__YOUR ASSIGNMENT__: Using the listing below, keep only the lines with the word "schedule" and copy them.

━━━━━━━━━━

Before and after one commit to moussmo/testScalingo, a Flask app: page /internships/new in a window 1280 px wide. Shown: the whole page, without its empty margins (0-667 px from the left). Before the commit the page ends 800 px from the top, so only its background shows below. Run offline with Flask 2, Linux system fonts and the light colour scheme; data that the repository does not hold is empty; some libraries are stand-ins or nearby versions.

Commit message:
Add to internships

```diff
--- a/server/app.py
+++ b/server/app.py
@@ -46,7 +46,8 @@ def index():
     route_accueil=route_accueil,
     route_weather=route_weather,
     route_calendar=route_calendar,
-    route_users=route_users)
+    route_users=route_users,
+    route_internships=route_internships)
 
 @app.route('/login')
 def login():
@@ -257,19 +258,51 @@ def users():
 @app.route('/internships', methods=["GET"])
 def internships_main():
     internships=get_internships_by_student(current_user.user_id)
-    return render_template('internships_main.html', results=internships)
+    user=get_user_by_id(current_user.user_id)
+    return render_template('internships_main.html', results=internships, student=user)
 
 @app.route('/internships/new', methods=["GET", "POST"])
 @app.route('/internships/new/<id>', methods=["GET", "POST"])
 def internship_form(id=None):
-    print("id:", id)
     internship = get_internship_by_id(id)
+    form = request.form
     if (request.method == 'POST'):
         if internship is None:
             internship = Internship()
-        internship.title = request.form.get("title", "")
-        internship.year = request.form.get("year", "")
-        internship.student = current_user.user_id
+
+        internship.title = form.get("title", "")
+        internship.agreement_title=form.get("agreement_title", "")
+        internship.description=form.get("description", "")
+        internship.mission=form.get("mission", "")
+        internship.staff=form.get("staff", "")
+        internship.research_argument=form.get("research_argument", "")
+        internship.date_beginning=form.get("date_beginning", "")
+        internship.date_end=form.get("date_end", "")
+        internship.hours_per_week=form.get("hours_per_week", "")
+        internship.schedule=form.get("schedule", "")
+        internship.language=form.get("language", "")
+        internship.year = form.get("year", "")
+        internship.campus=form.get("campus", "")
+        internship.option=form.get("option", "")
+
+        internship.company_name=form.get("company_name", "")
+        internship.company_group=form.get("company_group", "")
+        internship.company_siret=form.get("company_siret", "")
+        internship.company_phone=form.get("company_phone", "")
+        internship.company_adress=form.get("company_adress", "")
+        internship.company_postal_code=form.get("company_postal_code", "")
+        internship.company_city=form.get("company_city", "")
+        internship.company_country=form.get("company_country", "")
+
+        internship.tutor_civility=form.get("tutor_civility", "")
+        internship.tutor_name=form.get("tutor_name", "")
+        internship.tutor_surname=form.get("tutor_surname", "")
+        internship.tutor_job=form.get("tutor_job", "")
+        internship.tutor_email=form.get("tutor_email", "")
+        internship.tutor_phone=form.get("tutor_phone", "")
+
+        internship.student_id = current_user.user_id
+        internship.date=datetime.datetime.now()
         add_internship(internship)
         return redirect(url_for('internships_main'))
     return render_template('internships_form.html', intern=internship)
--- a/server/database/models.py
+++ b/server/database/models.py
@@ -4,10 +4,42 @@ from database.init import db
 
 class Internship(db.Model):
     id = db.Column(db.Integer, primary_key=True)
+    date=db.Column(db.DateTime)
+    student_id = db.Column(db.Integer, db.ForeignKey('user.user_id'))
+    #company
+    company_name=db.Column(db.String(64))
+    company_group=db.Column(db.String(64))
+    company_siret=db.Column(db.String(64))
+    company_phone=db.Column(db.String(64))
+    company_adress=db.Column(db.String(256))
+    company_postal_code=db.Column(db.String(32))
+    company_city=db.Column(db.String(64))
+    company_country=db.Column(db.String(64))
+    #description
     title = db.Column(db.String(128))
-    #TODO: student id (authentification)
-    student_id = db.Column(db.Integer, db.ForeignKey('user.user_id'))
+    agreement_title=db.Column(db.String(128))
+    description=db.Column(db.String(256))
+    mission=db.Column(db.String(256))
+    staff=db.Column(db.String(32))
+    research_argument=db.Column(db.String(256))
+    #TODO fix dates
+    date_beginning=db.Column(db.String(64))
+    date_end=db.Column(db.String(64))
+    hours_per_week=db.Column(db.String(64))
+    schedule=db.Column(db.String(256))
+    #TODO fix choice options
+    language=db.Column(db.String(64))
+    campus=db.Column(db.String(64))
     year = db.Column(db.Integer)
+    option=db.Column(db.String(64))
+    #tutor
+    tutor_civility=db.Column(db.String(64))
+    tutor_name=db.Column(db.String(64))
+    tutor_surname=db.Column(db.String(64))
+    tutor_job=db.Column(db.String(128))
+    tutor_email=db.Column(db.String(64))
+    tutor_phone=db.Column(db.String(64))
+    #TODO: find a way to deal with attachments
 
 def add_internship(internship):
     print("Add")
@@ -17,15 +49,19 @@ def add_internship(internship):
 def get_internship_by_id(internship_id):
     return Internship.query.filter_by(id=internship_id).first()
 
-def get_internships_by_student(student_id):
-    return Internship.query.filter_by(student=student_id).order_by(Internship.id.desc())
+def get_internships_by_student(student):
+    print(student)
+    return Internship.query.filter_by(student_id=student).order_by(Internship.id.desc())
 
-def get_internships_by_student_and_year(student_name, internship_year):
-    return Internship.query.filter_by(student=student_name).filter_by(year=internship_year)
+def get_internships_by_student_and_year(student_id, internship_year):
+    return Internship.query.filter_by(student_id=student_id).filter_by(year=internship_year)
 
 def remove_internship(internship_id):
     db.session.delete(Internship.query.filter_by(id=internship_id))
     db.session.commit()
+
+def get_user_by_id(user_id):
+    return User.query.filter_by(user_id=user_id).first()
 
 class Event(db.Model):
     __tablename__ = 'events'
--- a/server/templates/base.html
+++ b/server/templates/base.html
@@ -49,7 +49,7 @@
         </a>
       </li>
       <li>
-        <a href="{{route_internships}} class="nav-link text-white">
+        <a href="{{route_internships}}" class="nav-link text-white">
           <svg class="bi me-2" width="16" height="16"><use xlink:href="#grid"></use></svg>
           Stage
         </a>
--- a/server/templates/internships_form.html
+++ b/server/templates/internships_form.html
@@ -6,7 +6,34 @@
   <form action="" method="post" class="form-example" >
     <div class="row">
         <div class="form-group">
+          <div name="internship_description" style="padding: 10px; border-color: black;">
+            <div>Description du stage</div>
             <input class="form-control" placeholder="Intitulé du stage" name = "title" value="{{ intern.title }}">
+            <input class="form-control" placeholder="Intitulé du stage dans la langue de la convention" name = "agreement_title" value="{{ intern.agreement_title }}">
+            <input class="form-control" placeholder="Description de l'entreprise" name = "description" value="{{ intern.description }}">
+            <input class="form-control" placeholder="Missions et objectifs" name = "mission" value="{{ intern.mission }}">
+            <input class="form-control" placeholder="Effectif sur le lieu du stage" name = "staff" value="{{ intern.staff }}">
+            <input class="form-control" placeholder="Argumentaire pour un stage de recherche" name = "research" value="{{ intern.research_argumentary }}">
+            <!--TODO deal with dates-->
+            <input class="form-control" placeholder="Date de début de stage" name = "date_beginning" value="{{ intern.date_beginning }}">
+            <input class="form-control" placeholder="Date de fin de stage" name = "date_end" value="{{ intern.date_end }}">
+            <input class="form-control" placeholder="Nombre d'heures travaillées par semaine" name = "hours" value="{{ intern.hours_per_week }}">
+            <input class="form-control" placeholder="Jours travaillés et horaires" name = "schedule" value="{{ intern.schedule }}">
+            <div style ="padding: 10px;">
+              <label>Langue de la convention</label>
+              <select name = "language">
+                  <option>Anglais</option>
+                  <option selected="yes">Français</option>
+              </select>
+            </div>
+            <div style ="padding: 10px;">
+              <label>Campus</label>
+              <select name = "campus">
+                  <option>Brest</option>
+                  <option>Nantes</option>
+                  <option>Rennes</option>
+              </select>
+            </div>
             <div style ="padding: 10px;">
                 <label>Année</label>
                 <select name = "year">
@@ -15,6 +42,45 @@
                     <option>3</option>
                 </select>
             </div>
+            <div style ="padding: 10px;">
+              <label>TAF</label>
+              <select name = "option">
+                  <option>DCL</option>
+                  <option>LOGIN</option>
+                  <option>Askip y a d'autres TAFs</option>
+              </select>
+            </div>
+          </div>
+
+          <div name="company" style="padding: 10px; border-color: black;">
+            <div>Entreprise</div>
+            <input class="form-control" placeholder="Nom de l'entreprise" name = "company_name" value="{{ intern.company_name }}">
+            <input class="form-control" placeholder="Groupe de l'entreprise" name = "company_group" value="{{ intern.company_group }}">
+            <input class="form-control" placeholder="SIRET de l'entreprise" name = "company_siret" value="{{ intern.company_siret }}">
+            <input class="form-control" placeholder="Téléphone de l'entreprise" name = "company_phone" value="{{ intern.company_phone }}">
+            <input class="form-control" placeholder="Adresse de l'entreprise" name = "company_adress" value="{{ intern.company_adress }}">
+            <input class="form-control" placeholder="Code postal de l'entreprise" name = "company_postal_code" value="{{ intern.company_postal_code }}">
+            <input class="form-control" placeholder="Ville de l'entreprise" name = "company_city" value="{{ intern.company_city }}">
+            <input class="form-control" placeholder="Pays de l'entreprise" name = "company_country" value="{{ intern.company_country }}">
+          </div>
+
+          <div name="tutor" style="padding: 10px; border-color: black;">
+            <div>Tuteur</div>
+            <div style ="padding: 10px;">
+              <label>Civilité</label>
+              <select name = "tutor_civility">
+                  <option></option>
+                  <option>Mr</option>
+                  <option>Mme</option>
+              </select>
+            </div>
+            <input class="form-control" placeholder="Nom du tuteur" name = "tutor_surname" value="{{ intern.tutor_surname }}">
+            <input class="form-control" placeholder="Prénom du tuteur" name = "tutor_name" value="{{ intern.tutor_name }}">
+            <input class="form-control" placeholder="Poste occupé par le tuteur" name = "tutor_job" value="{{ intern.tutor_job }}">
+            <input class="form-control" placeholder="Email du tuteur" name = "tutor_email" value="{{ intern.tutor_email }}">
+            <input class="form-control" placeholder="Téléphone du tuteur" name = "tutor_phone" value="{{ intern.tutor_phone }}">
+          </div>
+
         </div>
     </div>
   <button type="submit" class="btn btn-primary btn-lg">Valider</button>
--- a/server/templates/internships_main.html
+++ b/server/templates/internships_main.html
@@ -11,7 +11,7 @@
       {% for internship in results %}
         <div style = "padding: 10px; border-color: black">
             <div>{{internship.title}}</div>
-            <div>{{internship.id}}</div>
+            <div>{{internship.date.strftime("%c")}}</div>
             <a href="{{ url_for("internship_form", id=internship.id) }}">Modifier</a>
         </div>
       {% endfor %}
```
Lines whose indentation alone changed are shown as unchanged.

━━━━━━━━━━

__SOLUTION TO THE PROBLEM__:
+        internship.schedule=form.get("schedule", "")
+    schedule=db.Column(db.String(256))
+            <input class="form-control" placeholder="Jours travaillés et horaires" name = "schedule" value="{{ intern.schedule }}">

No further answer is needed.